**Exercise requirements**
Pictures in the records below are skipped; the rest is copied exactly.

**Records shown**
☆ ☆ ☆

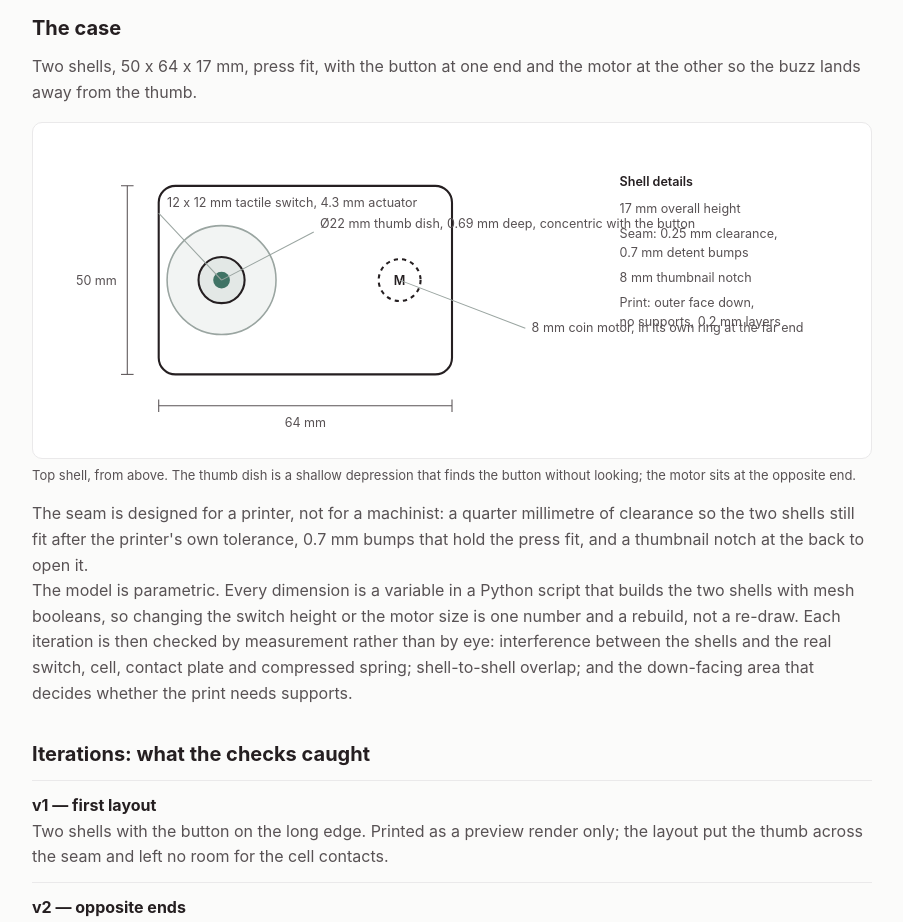
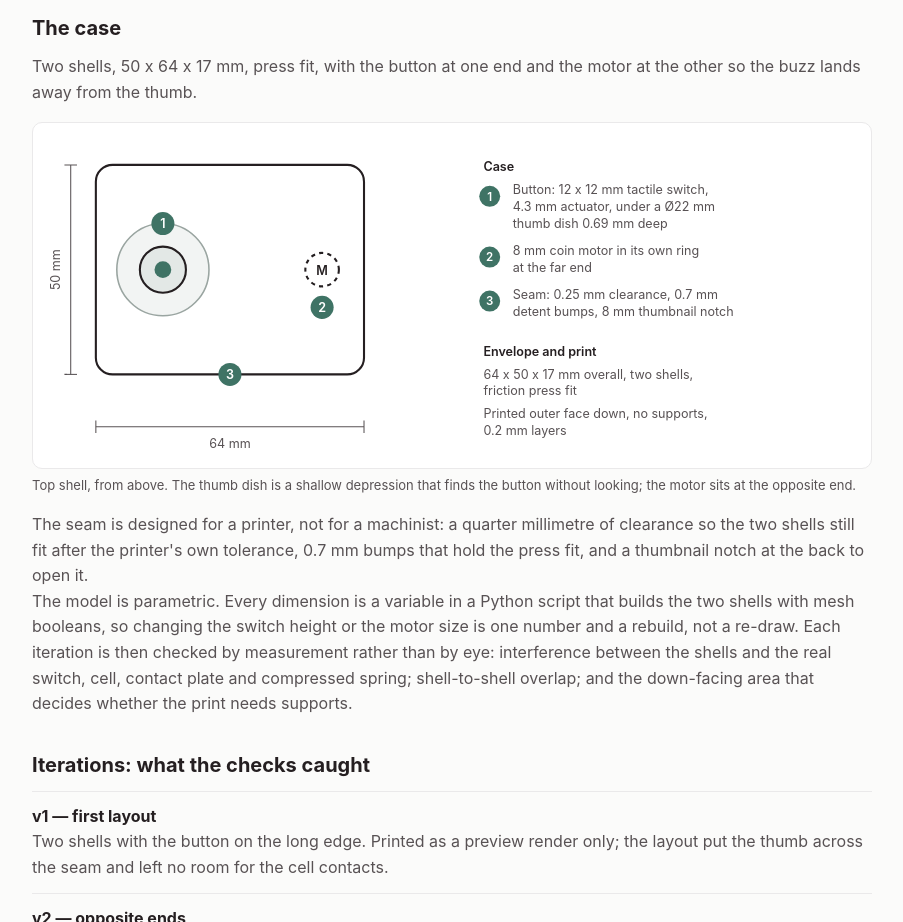
Before and after one commit to mazenibrahimma-ux/mazenibrahimma-ux.github.io, a plain HTML site: page break-timer.html in a window 1280 px wide. Shown: the part 1700-2622 px from the top of the page, without its empty margins (188-1091 px from the left). Drawn offline with Linux system fonts and the light colour scheme.

Commit message:
Update break-timer.html

```diff
--- a/break-timer.html
+++ b/break-timer.html
@@ -117,40 +117,56 @@ td:first-child{color:var(--ink);white-space:nowrap;font-weight:600}
   <h2>The case</h2>
   <p>Two shells, 50 x 64 x 17 mm, press fit, with the button at one end and the motor at the other so the buzz lands away from the thumb.</p>
   <figure class="fig">
-    <svg viewBox="0 0 800 320" role="img" aria-label="Dimensioned drawing of the two-shell case: 50 by 64 by 17 mm, button and thumb dish at one end, motor at the other">
+    <svg viewBox="0 0 800 330" role="img" aria-label="Dimensioned drawing of the two-shell case: 64 by 50 by 17 mm, with the button and thumb dish at one end and the motor at the other">
       <g font-family="Inter,system-ui,sans-serif" font-size="12" fill="#585254">
-        <rect x="120" y="60" width="280" height="180" rx="16" fill="#ffffff" stroke="#251f21" stroke-width="2"/>
-        <circle cx="180" cy="150" r="52" fill="#f2f4f3" stroke="#9aa5a1" stroke-width="1.5"/>
-        <circle cx="180" cy="150" r="22" fill="#e3e8e6" stroke="#251f21" stroke-width="2"/>
-        <circle cx="180" cy="150" r="8" fill="#3f7365"/>
-        <circle cx="350" cy="150" r="20" fill="#ffffff" stroke="#251f21" stroke-width="2" stroke-dasharray="4 4"/>
-        <text x="350" y="155" text-anchor="middle" fill="#251f21" font-weight="600">M</text>
+        <rect x="60" y="40" width="256" height="200" rx="16" fill="#ffffff" stroke="#251f21" stroke-width="2"/>
+        <circle cx="124" cy="140" r="44" fill="#f2f4f3" stroke="#9aa5a1" stroke-width="1.5"/>
+        <circle cx="124" cy="140" r="22" fill="#e3e8e6" stroke="#251f21" stroke-width="2"/>
+        <circle cx="124" cy="140" r="8" fill="#3f7365"/>
+        <circle cx="276" cy="140" r="16" fill="#ffffff" stroke="#251f21" stroke-width="2" stroke-dasharray="4 4"/>
+        <text x="276" y="145" text-anchor="middle" fill="#251f21" font-weight="600">M</text>
 
-        <line x1="120" y1="270" x2="400" y2="270" stroke="#585254"/>
-        <line x1="120" y1="264" x2="120" y2="276" stroke="#585254"/>
-        <line x1="400" y1="264" x2="400" y2="276" stroke="#585254"/>
-        <text x="260" y="290" text-anchor="middle">64 mm</text>
+        <circle cx="124" cy="96" r="11" fill="#3f7365"/>
+        <text x="124" y="100" text-anchor="middle" fill="#ffffff" font-weight="600">1</text>
+        <circle cx="276" cy="176" r="11" fill="#3f7365"/>
+        <text x="276" y="180" text-anchor="middle" fill="#ffffff" font-weight="600">2</text>
+        <circle cx="188" cy="240" r="11" fill="#3f7365"/>
+        <text x="188" y="244" text-anchor="middle" fill="#ffffff" font-weight="600">3</text>
 
-        <line x1="90" y1="60" x2="90" y2="240" stroke="#585254"/>
-        <line x1="84" y1="60" x2="96" y2="60" stroke="#585254"/>
-        <line x1="84" y1="240" x2="96" y2="240" stroke="#585254"/>
-        <text x="80" y="155" text-anchor="end">50 mm</text>
+        <line x1="60" y1="290" x2="316" y2="290" stroke="#585254"/>
+        <line x1="60" y1="284" x2="60" y2="296" stroke="#585254"/>
+        <line x1="316" y1="284" x2="316" y2="296" stroke="#585254"/>
+        <text x="188" y="310" text-anchor="middle">64 mm</text>
 
-        <line x1="180" y1="150" x2="268" y2="104" stroke="#9aa5a1"/>
-        <text x="274" y="100">Ø22 mm thumb dish, 0.69 mm deep, concentric with the button</text>
-        <line x1="350" y1="150" x2="470" y2="196" stroke="#9aa5a1"/>
-        <text x="476" y="200">8 mm coin motor, in its own ring at the far end</text>
-        <line x1="180" y1="150" x2="120" y2="86" stroke="#9aa5a1"/>
-        <text x="128" y="80">12 x 12 mm tactile switch, 4.3 mm actuator</text>
+        <line x1="36" y1="40" x2="36" y2="240" stroke="#585254"/>
+        <line x1="30" y1="40" x2="42" y2="40" stroke="#585254"/>
+        <line x1="30" y1="240" x2="42" y2="240" stroke="#585254"/>
+        <text x="26" y="140" text-anchor="middle" transform="rotate(-90 26 140)">50 mm</text>
       </g>
       <g font-family="Inter,system-ui,sans-serif" font-size="12" fill="#585254">
-        <text x="560" y="60" fill="#251f21" font-weight="600">Shell details</text>
-        <text x="560" y="86">17 mm overall height</text>
-        <text x="560" y="110">Seam: 0.25 mm clearance,</text>
-        <text x="560" y="128">0.7 mm detent bumps</text>
-        <text x="560" y="152">8 mm thumbnail notch</text>
-        <text x="560" y="176">Print: outer face down,</text>
-        <text x="560" y="194">no supports, 0.2 mm layers</text>
+        <text x="430" y="46" fill="#251f21" font-weight="600">Case</text>
+
+        <circle cx="436" cy="70" r="10" fill="#3f7365"/>
+        <text x="436" y="74" text-anchor="middle" fill="#ffffff" font-size="11" font-weight="600">1</text>
+        <text x="458" y="68">Button: 12 x 12 mm tactile switch,</text>
+        <text x="458" y="84">4.3 mm actuator, under a Ø22 mm</text>
+        <text x="458" y="100">thumb dish 0.69 mm deep</text>
+
+        <circle cx="436" cy="128" r="10" fill="#3f7365"/>
+        <text x="436" y="132" text-anchor="middle" fill="#ffffff" font-size="11" font-weight="600">2</text>
+        <text x="458" y="126">8 mm coin motor in its own ring</text>
+        <text x="458" y="142">at the far end</text>
+
+        <circle cx="436" cy="170" r="10" fill="#3f7365"/>
+        <text x="436" y="174" text-anchor="middle" fill="#ffffff" font-size="11" font-weight="600">3</text>
+        <text x="458" y="168">Seam: 0.25 mm clearance, 0.7 mm</text>
+        <text x="458" y="184">detent bumps, 8 mm thumbnail notch</text>
+
+        <text x="430" y="222" fill="#251f21" font-weight="600">Envelope and print</text>
+        <text x="430" y="244">64 x 50 x 17 mm overall, two shells,</text>
+        <text x="430" y="260">friction press fit</text>
+        <text x="430" y="282">Printed outer face down, no supports,</text>
+        <text x="430" y="298">0.2 mm layers</text>
       </g>
     </svg>
     <figcaption>Top shell, from above. The thumb dish is a shallow depression that finds the button without looking; the motor sits at the opposite end.</figcaption>
```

☆ ☆ ☆

**Result for this task**
Before and after one commit to mazenibrahimma-ux/mazenibrahimma-ux.github.io, a plain HTML site: page break-timer.html in a window 1280 px wide. Shown: the part 1700-2622 px from the top of the page, without its empty margins (188-1091 px from the left). Drawn offline with Linux system fonts and the light colour scheme.

Commit message:
Update break-timer.html

```diff
--- a/break-timer.html
+++ b/break-timer.html
@@ -117,40 +117,56 @@ td:first-child{color:var(--ink);white-space:nowrap;font-weight:600}
   <h2>The case</h2>
   <p>Two shells, 50 x 64 x 17 mm, press fit, with the button at one end and the motor at the other so the buzz lands away from the thumb.</p>
   <figure class="fig">
-    <svg viewBox="0 0 800 320" role="img" aria-label="Dimensioned drawing of the two-shell case: 50 by 64 by 17 mm, button and thumb dish at one end, motor at the other">
+    <svg viewBox="0 0 800 330" role="img" aria-label="Dimensioned drawing of the two-shell case: 64 by 50 by 17 mm, with the button and thumb dish at one end and the motor at the other">
       <g font-family="Inter,system-ui,sans-serif" font-size="12" fill="#585254">
-        <rect x="120" y="60" width="280" height="180" rx="16" fill="#ffffff" stroke="#251f21" stroke-width="2"/>
-        <circle cx="180" cy="150" r="52" fill="#f2f4f3" stroke="#9aa5a1" stroke-width="1.5"/>
-        <circle cx="180" cy="150" r="22" fill="#e3e8e6" stroke="#251f21" stroke-width="2"/>
-        <circle cx="180" cy="150" r="8" fill="#3f7365"/>
-        <circle cx="350" cy="150" r="20" fill="#ffffff" stroke="#251f21" stroke-width="2" stroke-dasharray="4 4"/>
-        <text x="350" y="155" text-anchor="middle" fill="#251f21" font-weight="600">M</text>
+        <rect x="60" y="40" width="256" height="200" rx="16" fill="#ffffff" stroke="#251f21" stroke-width="2"/>
+        <circle cx="124" cy="140" r="44" fill="#f2f4f3" stroke="#9aa5a1" stroke-width="1.5"/>
+        <circle cx="124" cy="140" r="22" fill="#e3e8e6" stroke="#251f21" stroke-width="2"/>
+        <circle cx="124" cy="140" r="8" fill="#3f7365"/>
+        <circle cx="276" cy="140" r="16" fill="#ffffff" stroke="#251f21" stroke-width="2" stroke-dasharray="4 4"/>
+        <text x="276" y="145" text-anchor="middle" fill="#251f21" font-weight="600">M</text>
 
-        <line x1="120" y1="270" x2="400" y2="270" stroke="#585254"/>
-        <line x1="120" y1="264" x2="120" y2="276" stroke="#585254"/>
-        <line x1="400" y1="264" x2="400" y2="276" stroke="#585254"/>
-        <text x="260" y="290" text-anchor="middle">64 mm</text>
+        <circle cx="124" cy="96" r="11" fill="#3f7365"/>
+        <text x="124" y="100" text-anchor="middle" fill="#ffffff" font-weight="600">1</text>
+        <circle cx="276" cy="176" r="11" fill="#3f7365"/>
+        <text x="276" y="180" text-anchor="middle" fill="#ffffff" font-weight="600">2</text>
+        <circle cx="188" cy="240" r="11" fill="#3f7365"/>
+        <text x="188" y="244" text-anchor="middle" fill="#ffffff" font-weight="600">3</text>
 
-        <line x1="90" y1="60" x2="90" y2="240" stroke="#585254"/>
-        <line x1="84" y1="60" x2="96" y2="60" stroke="#585254"/>
-        <line x1="84" y1="240" x2="96" y2="240" stroke="#585254"/>
-        <text x="80" y="155" text-anchor="end">50 mm</text>
+        <line x1="60" y1="290" x2="316" y2="290" stroke="#585254"/>
+        <line x1="60" y1="284" x2="60" y2="296" stroke="#585254"/>
+        <line x1="316" y1="284" x2="316" y2="296" stroke="#585254"/>
+        <text x="188" y="310" text-anchor="middle">64 mm</text>
 
-        <line x1="180" y1="150" x2="268" y2="104" stroke="#9aa5a1"/>
-        <text x="274" y="100">Ø22 mm thumb dish, 0.69 mm deep, concentric with the button</text>
-        <line x1="350" y1="150" x2="470" y2="196" stroke="#9aa5a1"/>
-        <text x="476" y="200">8 mm coin motor, in its own ring at the far end</text>
-        <line x1="180" y1="150" x2="120" y2="86" stroke="#9aa5a1"/>
-        <text x="128" y="80">12 x 12 mm tactile switch, 4.3 mm actuator</text>
+        <line x1="36" y1="40" x2="36" y2="240" stroke="#585254"/>
+        <line x1="30" y1="40" x2="42" y2="40" stroke="#585254"/>
+        <line x1="30" y1="240" x2="42" y2="240" stroke="#585254"/>
+        <text x="26" y="140" text-anchor="middle" transform="rotate(-90 26 140)">50 mm</text>
       </g>
       <g font-family="Inter,system-ui,sans-serif" font-size="12" fill="#585254">
-        <text x="560" y="60" fill="#251f21" font-weight="600">Shell details</text>
-        <text x="560" y="86">17 mm overall height</text>
-        <text x="560" y="110">Seam: 0.25 mm clearance,</text>
-        <text x="560" y="128">0.7 mm detent bumps</text>
-        <text x="560" y="152">8 mm thumbnail notch</text>
-        <text x="560" y="176">Print: outer face down,</text>
-        <text x="560" y="194">no supports, 0.2 mm layers</text>
+        <text x="430" y="46" fill="#251f21" font-weight="600">Case</text>
+
+        <circle cx="436" cy="70" r="10" fill="#3f7365"/>
+        <text x="436" y="74" text-anchor="middle" fill="#ffffff" font-size="11" font-weight="600">1</text>
+        <text x="458" y="68">Button: 12 x 12 mm tactile switch,</text>
+        <text x="458" y="84">4.3 mm actuator, under a Ø22 mm</text>
+        <text x="458" y="100">thumb dish 0.69 mm deep</text>
+
+        <circle cx="436" cy="128" r="10" fill="#3f7365"/>
+        <text x="436" y="132" text-anchor="middle" fill="#ffffff" font-size="11" font-weight="600">2</text>
+        <text x="458" y="126">8 mm coin motor in its own ring</text>
+        <text x="458" y="142">at the far end</text>
+
+        <circle cx="436" cy="170" r="10" fill="#3f7365"/>
+        <text x="436" y="174" text-anchor="middle" fill="#ffffff" font-size="11" font-weight="600">3</text>
+        <text x="458" y="168">Seam: 0.25 mm clearance, 0.7 mm</text>
+        <text x="458" y="184">detent bumps, 8 mm thumbnail notch</text>
+
+        <text x="430" y="222" fill="#251f21" font-weight="600">Envelope and print</text>
+        <text x="430" y="244">64 x 50 x 17 mm overall, two shells,</text>
+        <text x="430" y="260">friction press fit</text>
+        <text x="430" y="282">Printed outer face down, no supports,</text>
+        <text x="430" y="298">0.2 mm layers</text>
       </g>
     </svg>
     <figcaption>Top shell, from above. The thumb dish is a shallow depression that finds the button without looking; the motor sits at the opposite end.</figcaption>
```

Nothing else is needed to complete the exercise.